  11. 11. Filters Filters separate different parts of the electromagnetic spectrum by absorbing or reflecting certain wavelengths and transmitting other wavelengths.  Absorption filters are glass substrates containing absorbing species that absorb certain wavelength. A typical example is a cut on color filter, which blocks short wavelength light, and transmits longer wavelength.
  12. 12. Absorption cells(Cuvettes) A cuvette is a kind of cell (usually a small square tube) sealed at one end, made of Plastic, glass or optical grade quartz and designed to hold samples for spectroscopic experiments.
  13. 13. Detectors Any photosensitive device can be used as a detector of radiant energy .The photocell and phototube are the simplest photodetectors, producing current proportional to the intensity of the light striking them.

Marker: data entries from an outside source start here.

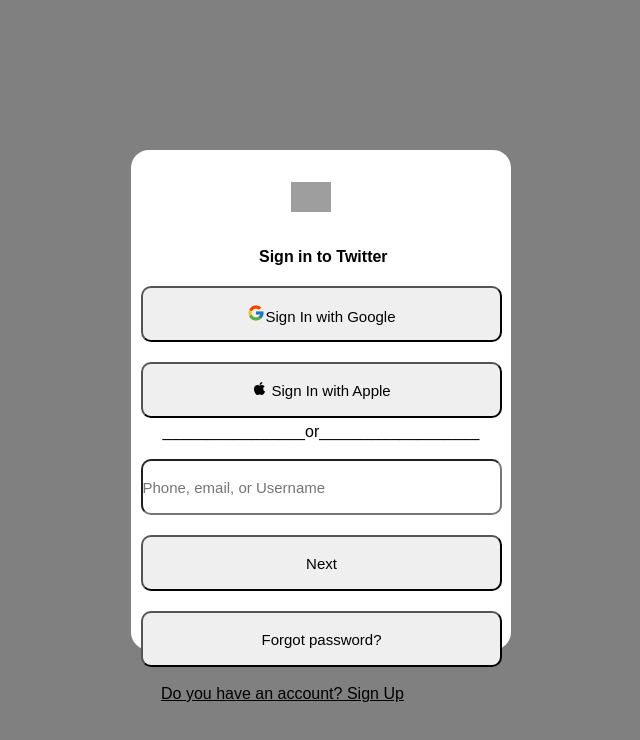
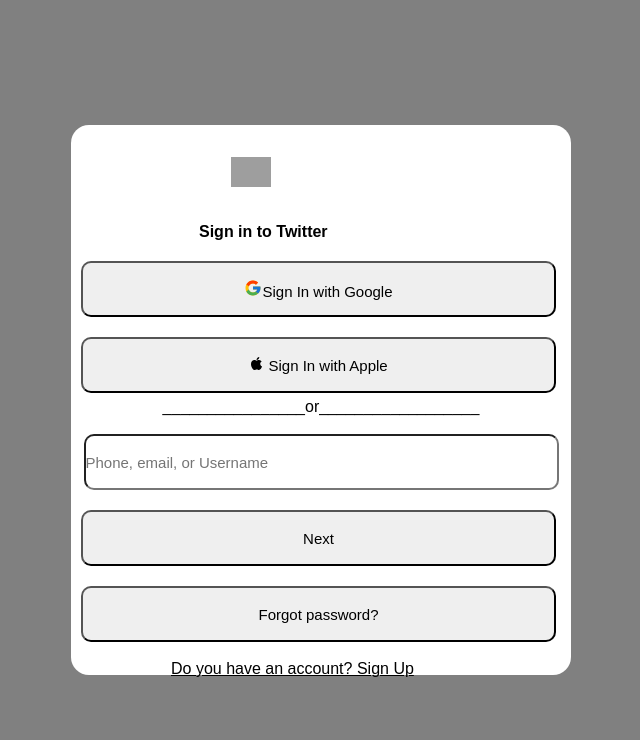
Before and after one commit to sumns/twitter-clone, a React (Vite) app: page / in a window 1280 px wide. Shown: the top 740 px of the page, without its empty margins (319-959 px from the left). Built offline with nearby package versions, Linux system fonts and the light colour scheme; grey boxes are pictures that could not be loaded.

Commit message:
some Changes in css

```diff
--- a/src/pages/Login/Login.jsx
+++ b/src/pages/Login/Login.jsx
@@ -2,7 +2,7 @@
 import { FaApple } from 'react-icons/fa';
 import {FcGoogle,} from "react-icons/fc";
 import TextField from '@mui/material/TextField';
-import  Log from  '../Login.module.css'
+import  Log from  './Login.module.css'
 
 export default function Login() {
   const [Logindata, setLogindata] = useState('');
@@ -21,6 +21,7 @@
   console.log(userList)
 
   return (
+    <div className={Log.body1}>
     <div className={Log.main} >
       <div className={Log.container}>
         <img
@@ -39,7 +40,7 @@
               <FaApple /> Sign In with Apple
             </button>
             <br />
-           <p>________________or__________________</p>
+           <p className={Log.para}>________________or__________________</p>
             <br />
             <form onSubmit={handleSubmit} className={Log.Formfiled}>
               <input
@@ -58,7 +59,7 @@
           </>
         ) : (
          <>
-         <h2>Enter Your Paasword</h2>
+         <h2 className={Log.heading}> Enter Your Paasword</h2>
          <TextField className={Log.email}
                 disabled
                 id='outlined-disabled'
@@ -80,8 +81,9 @@
          </>
         )}
         <br />
-        <span>Do you have an account? Sign Up</span>
+        <span className={Log.span1}>Do you have an account? Sign Up</span>
       </div>
+    </div>
     </div>
   );
 }
--- a/src/pages/Login.module.css
+++ b/src/pages/Login/Login.module.css
@@ -4,7 +4,7 @@
     box-sizing: border-box;
     font-family: sans-serif;
 }
-body{
+.body1{
     display: flex;
     justify-content: center;
     align-items: center;
@@ -13,14 +13,10 @@
 }
 .main{
     position: relative;
-    width: 380px;
-    height:500px;
+    width: 500px;
+    height:550px;
     background: white;
     border-radius: 18px;
-
-
-
-
 }
 .container img{
     margin-left: 10rem;
@@ -77,13 +73,13 @@
  font-size: 15px;
 cursor: pointer;
 }
-span{
-    margin-left:10px;
+.span1{
+    margin-left:5rem;
     text-align: center;
     text-decoration: underline;
    padding: 20px;
 }
-p{
+.para{
     text-align: center;
     margin-top: 5px;
 }
@@ -106,7 +102,7 @@
 cursor: pointer;
 gap: 20px;
 }
-h2{
+.heading{
     text-align: center;
     margin-top: 20px;
 }
@@ -117,5 +113,4 @@
  font-size: 15px;
 cursor: pointer;
 background-color: whitesmoke;
-
 }
```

  14. 14. Display devices The data from a detector are displayed by a readout device, such as an analog meter, a light beam reflected on a scale, or a digital display , Or liquid crystal display(LCD) .The output can also be transmitted to a computer.
  15. 15. Uses of Spectrophotometer  To determines the absorbance or transmission of characteristic wavelengths of radiant energy (light) by a chemical species in solution.  Identify organic compounds by determining the absorption maximum.  Used for color determination within the spectral range
  16. 16. Types of Spectrophotometer Single Beam Double Beam Split Beam
  17. 17. Single beam The single beam spectrophotometer was the first invented, and all the light passes through the sample. To measure the intensity of the incident light, the sample must be removed so all the light can pass through.  cheaper because there are less parts and the  system is less complicated.  low cost
  18. 18. Single Beam SPM
  19. 19. Double beam  A double beam spectrophotometer compares the light intensity between two light paths, one path containing a reference sample and the other the test sample.  Measurements from Double beam instruments are easier and more stable.
  20. 20. Double Beam SPM
  21. 21.  The Advantage of the double beam design Is high stability because reference and sample are measured virtually at the same moment in time.  The disadvantages are higher cost, lower sensitivity because throughput of light is poorer because of the more complex optics and lower reliability because of the greater complexity.
  22. 22. 3)Split Beam  similar to the double beam spectrophotometer but it uses a beam splitter instead of a chopper to send light along the blank  sample paths simultaneously to two separate but identical detectors
  23. 23. Split Beam SPM